When an article appeared in the Evening Standard about Dr Adshead the day before the lecture, we were suddenly inundated by requests from people desperate to attend, many of whom had never heard of The Forgiveness Project. It meant, unfortunately, that we had to turn many disappointed people away. However, we have filmed the entire event and will posting it on line during the next few weeks.
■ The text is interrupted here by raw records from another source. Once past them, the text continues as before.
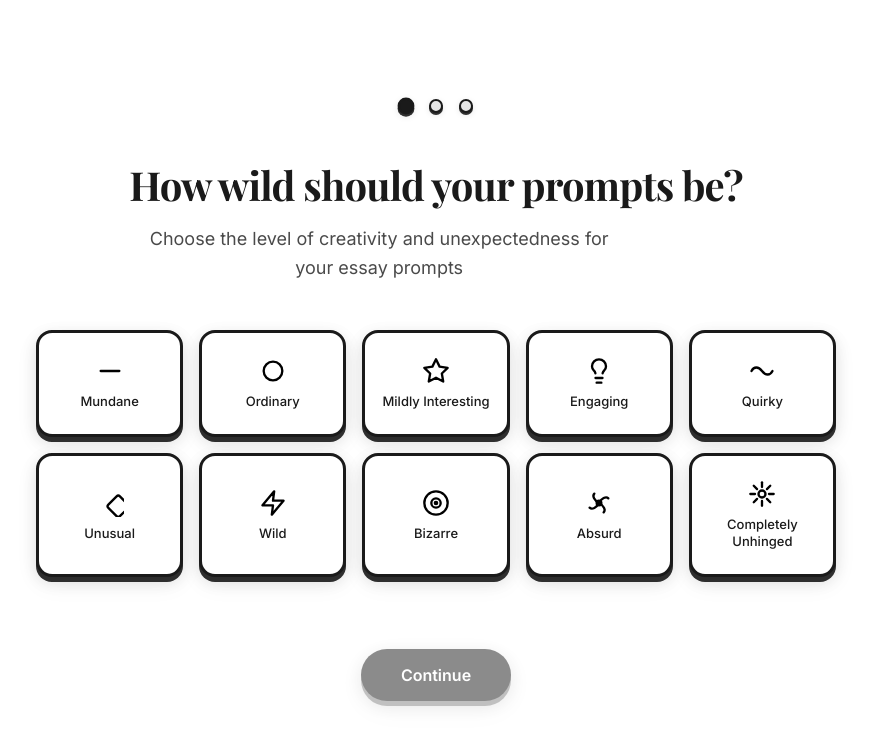
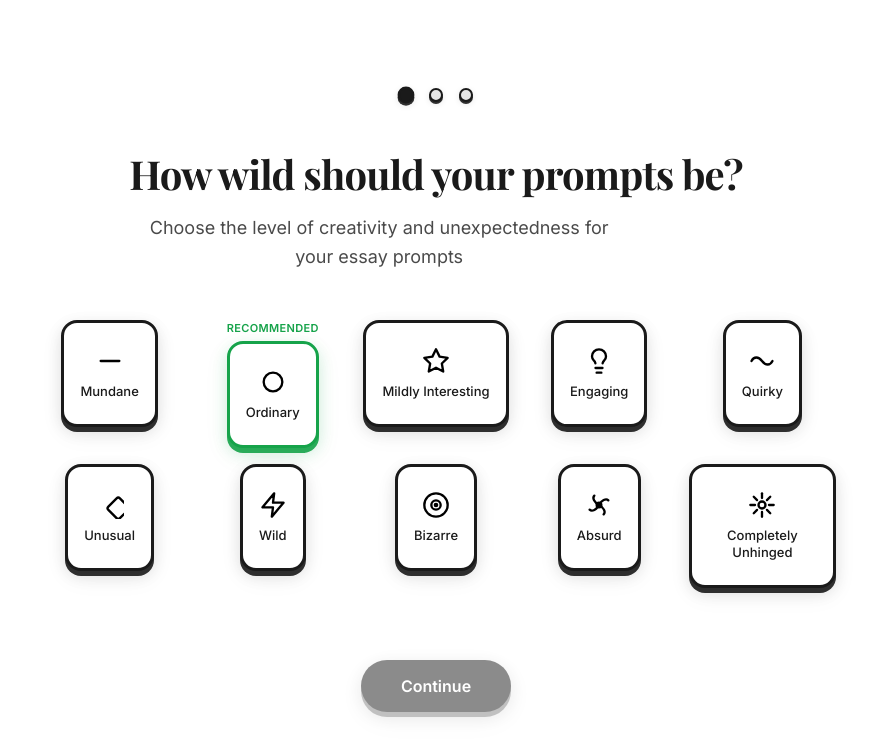
Before and after one commit to jacobkuchinsky-afk/BananaWrite, a Next.js app: page /setup in a window 1280 px wide. Shown: the top 756 px of the page, without its empty margins (204-1075 px from the left). Built offline with nearby package versions, Linux system fonts and the light colour scheme; no server answers; the database is empty; sample sign-in values are in the browser's storage; a web font is replaced by a local one.

Commit message:
update of the craziness

```diff
--- a/components/Setup/CrazinessSelector.tsx
+++ b/components/Setup/CrazinessSelector.tsx
@@ -39,11 +39,15 @@ export default function CrazinessSelector({ value, onChange }: CrazinessSelector
     <div className={styles.crazinessGrid}>
       {CRAZINESS_OPTIONS.map((option) => {
         const IconComponent = CRAZINESS_ICONS[option]
+        const isRecommended = option === 'Ordinary'
         return (
+          <div key={option} className={styles.crazinessOptionWrapper}>
+            {isRecommended && (
+              <span className={styles.recommendedBadge}>Recommended</span>
+            )}
             <button
-            key={option}
               type="button"
-            className={`${styles.crazinessOption} ${value === option ? styles.selected : ''}`}
+              className={`${styles.crazinessOption} ${value === option ? styles.selected : ''} ${isRecommended ? styles.recommended : ''}`}
               onClick={() => onChange(option)}
             >
               <span className={styles.crazinessIcon}>
@@ -51,6 +55,7 @@ export default function CrazinessSelector({ value, onChange }: CrazinessSelector
               </span>
               <span className={styles.crazinessLabel}>{option}</span>
             </button>
+          </div>
         )
       })}
     </div>
--- a/components/Setup/Setup.module.css
+++ b/components/Setup/Setup.module.css
@@ -74,6 +74,44 @@
   grid-template-columns: repeat(5, 1fr);
   gap: var(--spacing-sm);
   width: 100%;
+}
+
+.crazinessOptionWrapper {
+  display: flex;
+  flex-direction: column;
+  align-items: center;
+  position: relative;
+}
+
+.recommendedBadge {
+  font-size: 0.6875rem;
+  font-weight: 600;
+  color: #16a34a;
+  text-transform: uppercase;
+  letter-spacing: 0.03em;
+  margin-bottom: 4px;
+}
+
+.crazinessOption.recommended {
+  border-color: #16a34a;
+  box-shadow:
+    0 5px 0 0 rgba(22, 163, 74, 0.9),
+    0 5px 15px rgba(22, 163, 74, 0.15),
+    0 8px 25px rgba(22, 163, 74, 0.08);
+}
+
+.crazinessOption.recommended:hover {
+  box-shadow:
+    0 7px 0 0 rgba(22, 163, 74, 0.9),
+    0 7px 20px rgba(22, 163, 74, 0.18),
+    0 10px 30px rgba(22, 163, 74, 0.1);
+}
+
+.crazinessOption.recommended.selected {
+  border-color: #1a1a1a;
+  box-shadow:
+    0 2px 0 0 rgba(0, 0, 0, 0.9),
+    0 3px 12px rgba(0, 0, 0, 0.2);
 }
 
 .crazinessOption {
```
Lines whose indentation alone changed are shown as unchanged.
Gwen Adshead spoke about the recognition of the “dark matter” in every human heart, about the genesis of evil and the creation of monster stories. Marian Partington articulated her journey of healing through the exploration of language, while Erwin James followed on from Marian explaining his own sense of disquiet standing in the shadow of her immense sorrow. He explained how he “owed it” to his victims to make something of his life. Kemal described the shock and betrayal you feel when your former teachers and classmates become your enemy: for him forgiveness has been the only way to reconcile with the trauma.
The inspiration for the lecture came from a quote by the Russian author and prisoner of conscience, Alexander Solzhenitsyn, which I discovered a few months after founding The Forgiveness Project in 2004. I love this quote because it fits perfectly with the ethos and philosophy of everything we’re trying to do.
“If only there were evil people somewhere insidiously committing evil deeds, and it were necessary only to separate them from the rest of us and destroy them. But the line dividing good and evil cuts through the heart of every human-being. And who is willing to destroy a piece of his own heart?”